**About this exercise:**
Using the records below, locate all lines containing "parameters" and return them.

(Image comparison data)
════════

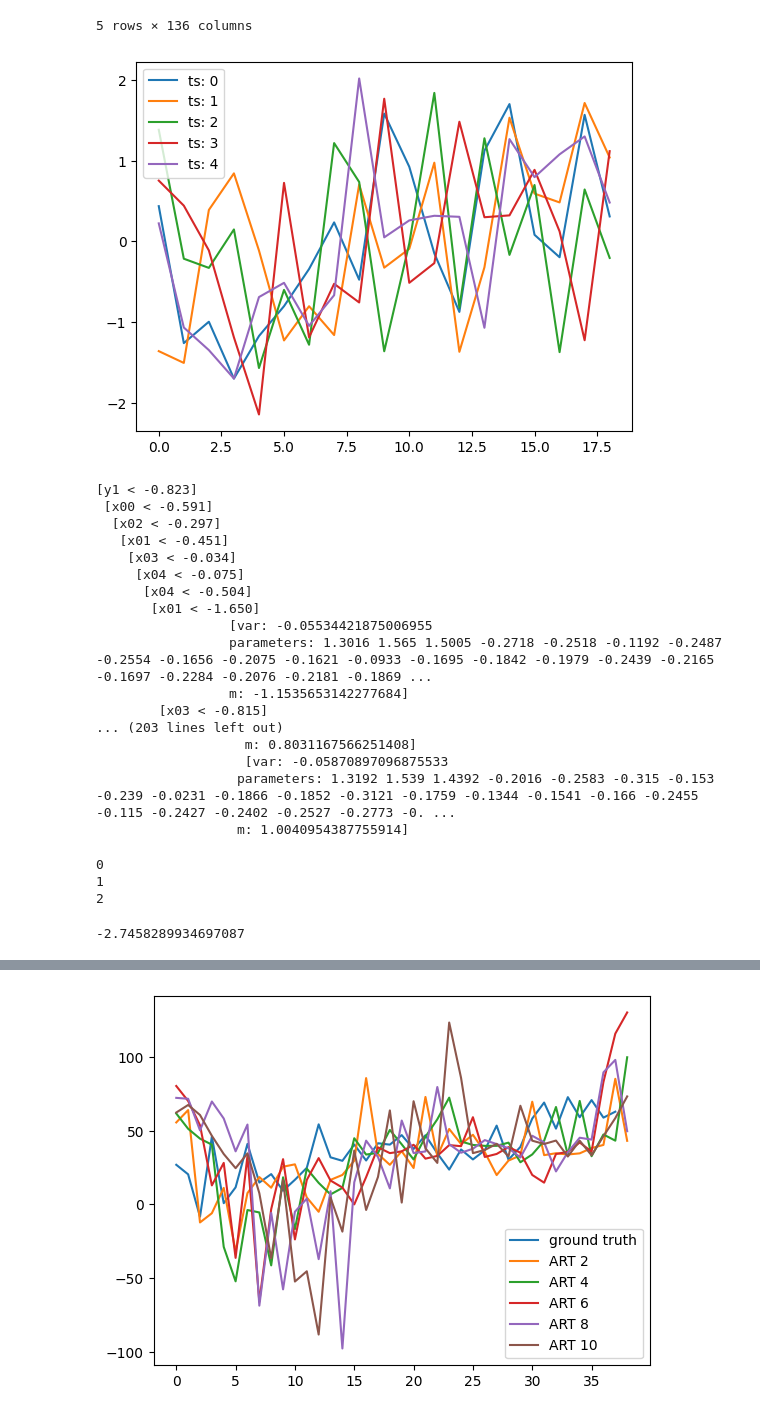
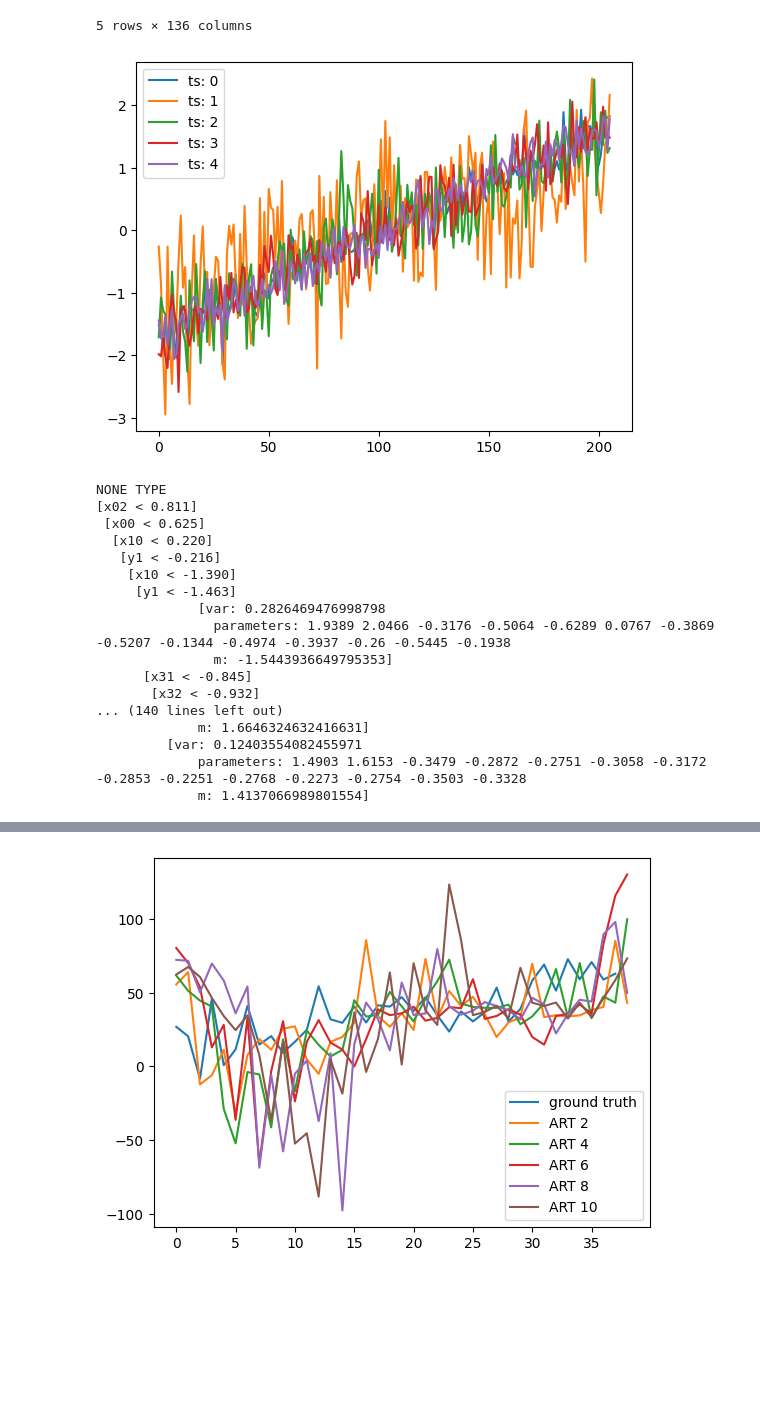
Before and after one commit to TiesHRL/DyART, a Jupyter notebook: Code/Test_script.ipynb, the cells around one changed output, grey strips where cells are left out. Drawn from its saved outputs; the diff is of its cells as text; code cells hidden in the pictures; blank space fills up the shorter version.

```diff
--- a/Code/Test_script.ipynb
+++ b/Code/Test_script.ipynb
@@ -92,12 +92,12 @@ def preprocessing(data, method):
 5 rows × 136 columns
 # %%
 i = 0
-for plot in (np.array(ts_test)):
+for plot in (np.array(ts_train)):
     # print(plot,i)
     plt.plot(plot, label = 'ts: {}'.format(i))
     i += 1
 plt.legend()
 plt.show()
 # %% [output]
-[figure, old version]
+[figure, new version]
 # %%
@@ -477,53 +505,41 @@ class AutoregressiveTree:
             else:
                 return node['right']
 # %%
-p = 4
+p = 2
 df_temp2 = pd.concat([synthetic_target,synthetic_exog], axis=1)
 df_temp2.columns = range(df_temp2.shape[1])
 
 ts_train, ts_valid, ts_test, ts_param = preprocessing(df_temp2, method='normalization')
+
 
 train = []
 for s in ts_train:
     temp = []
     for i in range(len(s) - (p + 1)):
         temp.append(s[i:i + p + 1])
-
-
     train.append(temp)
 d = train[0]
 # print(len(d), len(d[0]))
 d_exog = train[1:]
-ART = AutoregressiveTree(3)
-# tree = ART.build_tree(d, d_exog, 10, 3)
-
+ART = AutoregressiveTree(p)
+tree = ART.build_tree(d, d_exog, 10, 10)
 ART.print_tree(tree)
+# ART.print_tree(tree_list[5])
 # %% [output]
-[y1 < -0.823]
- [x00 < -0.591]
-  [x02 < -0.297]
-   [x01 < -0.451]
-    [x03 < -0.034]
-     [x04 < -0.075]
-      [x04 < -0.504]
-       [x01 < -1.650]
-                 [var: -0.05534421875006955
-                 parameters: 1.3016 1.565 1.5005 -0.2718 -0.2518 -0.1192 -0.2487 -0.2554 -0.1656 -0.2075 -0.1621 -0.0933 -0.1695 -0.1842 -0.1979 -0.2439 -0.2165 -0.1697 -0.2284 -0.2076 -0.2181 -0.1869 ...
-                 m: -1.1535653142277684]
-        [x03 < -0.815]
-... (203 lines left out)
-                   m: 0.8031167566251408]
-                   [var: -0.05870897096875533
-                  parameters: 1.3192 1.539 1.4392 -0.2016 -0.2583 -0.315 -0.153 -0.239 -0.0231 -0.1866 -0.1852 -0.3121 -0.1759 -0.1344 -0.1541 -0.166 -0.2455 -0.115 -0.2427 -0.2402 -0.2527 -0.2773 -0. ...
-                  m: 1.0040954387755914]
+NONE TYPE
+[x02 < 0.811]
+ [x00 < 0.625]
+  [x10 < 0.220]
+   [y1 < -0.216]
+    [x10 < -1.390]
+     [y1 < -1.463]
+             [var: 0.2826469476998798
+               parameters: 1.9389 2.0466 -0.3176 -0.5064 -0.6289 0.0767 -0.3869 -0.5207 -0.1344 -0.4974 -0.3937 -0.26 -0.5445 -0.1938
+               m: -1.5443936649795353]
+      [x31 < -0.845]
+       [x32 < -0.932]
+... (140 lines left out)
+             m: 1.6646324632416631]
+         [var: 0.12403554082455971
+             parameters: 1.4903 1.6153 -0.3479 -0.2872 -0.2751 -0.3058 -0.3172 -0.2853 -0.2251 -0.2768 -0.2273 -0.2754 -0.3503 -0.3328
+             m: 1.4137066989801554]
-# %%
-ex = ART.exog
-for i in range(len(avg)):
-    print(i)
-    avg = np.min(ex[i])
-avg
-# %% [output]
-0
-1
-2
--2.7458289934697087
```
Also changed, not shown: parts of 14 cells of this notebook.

════════

**The answer:**
-                 parameters: 1.3016 1.565 1.5005 -0.2718 -0.2518 -0.1192 -0.2487 -0.2554 -0.1656 -0.2075 -0.1621 -0.0933 -0.1695 -0.1842 -0.1979 -0.2439 -0.2165 -0.1697 -0.2284 -0.2076 -0.2181 -0.1869 ...
-                  parameters: 1.3192 1.539 1.4392 -0.2016 -0.2583 -0.315 -0.153 -0.239 -0.0231 -0.1866 -0.1852 -0.3121 -0.1759 -0.1344 -0.1541 -0.166 -0.2455 -0.115 -0.2427 -0.2402 -0.2527 -0.2773 -0. ...
+               parameters: 1.9389 2.0466 -0.3176 -0.5064 -0.6289 0.0767 -0.3869 -0.5207 -0.1344 -0.4974 -0.3937 -0.26 -0.5445 -0.1938
+             parameters: 1.4903 1.6153 -0.3479 -0.2872 -0.2751 -0.3058 -0.3172 -0.2853 -0.2251 -0.2768 -0.2273 -0.2754 -0.3503 -0.3328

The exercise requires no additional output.